# Task instructions:
Filter this data down to the lines that hold "cursive", and copy them.

# Materials provided:
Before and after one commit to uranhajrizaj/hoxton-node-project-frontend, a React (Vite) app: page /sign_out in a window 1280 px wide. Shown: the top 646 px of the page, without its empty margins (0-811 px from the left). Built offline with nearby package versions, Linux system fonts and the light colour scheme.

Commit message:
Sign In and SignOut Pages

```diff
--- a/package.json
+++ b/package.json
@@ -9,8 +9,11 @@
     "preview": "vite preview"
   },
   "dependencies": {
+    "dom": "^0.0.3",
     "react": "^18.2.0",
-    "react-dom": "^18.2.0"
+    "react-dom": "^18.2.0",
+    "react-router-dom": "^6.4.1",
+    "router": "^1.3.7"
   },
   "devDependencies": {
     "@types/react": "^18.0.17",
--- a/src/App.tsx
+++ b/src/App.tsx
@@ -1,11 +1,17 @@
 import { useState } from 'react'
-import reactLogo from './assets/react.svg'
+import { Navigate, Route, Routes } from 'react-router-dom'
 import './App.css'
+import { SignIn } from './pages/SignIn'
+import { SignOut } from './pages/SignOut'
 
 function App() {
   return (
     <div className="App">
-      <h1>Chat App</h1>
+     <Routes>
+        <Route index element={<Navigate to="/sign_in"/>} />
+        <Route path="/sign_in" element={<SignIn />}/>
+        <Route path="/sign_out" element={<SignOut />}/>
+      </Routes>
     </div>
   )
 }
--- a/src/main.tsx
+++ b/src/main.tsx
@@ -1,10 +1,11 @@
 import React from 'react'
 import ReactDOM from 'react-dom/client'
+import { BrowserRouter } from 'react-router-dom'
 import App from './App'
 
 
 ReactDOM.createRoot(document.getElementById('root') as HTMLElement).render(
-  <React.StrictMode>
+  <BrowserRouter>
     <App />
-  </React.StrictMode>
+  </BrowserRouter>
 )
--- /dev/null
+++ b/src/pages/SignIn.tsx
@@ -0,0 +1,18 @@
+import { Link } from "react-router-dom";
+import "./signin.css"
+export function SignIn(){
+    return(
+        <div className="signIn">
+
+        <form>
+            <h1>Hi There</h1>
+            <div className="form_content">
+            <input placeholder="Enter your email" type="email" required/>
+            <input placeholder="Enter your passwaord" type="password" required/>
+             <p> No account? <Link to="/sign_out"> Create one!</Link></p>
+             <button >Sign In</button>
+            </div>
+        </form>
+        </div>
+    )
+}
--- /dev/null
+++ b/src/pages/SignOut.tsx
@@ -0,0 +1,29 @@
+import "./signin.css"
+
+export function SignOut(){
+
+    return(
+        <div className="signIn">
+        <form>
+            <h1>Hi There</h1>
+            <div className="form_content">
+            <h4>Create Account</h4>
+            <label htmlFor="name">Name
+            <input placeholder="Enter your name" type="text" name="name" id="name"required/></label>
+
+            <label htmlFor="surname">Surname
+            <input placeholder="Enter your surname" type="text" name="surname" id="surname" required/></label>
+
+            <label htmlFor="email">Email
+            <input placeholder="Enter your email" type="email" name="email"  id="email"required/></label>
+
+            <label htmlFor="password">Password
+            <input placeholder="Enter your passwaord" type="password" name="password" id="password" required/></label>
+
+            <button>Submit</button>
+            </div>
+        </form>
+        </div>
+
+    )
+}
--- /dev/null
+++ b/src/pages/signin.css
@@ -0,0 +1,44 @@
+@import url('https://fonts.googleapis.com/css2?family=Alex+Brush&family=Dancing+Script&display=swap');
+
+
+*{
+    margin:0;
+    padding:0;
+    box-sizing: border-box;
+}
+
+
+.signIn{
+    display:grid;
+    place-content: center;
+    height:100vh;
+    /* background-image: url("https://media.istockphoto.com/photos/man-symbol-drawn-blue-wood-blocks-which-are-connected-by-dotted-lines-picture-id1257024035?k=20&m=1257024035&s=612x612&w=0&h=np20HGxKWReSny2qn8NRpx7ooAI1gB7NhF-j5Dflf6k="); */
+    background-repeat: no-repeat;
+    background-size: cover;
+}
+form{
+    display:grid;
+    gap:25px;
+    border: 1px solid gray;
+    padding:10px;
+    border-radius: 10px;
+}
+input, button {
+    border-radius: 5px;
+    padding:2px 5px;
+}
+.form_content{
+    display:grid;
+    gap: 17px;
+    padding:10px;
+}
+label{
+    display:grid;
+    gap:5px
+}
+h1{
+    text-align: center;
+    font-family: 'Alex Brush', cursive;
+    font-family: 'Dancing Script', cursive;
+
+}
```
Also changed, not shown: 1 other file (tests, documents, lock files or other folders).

# Problem solution:
+    font-family: 'Alex Brush', cursive;
+    font-family: 'Dancing Script', cursive;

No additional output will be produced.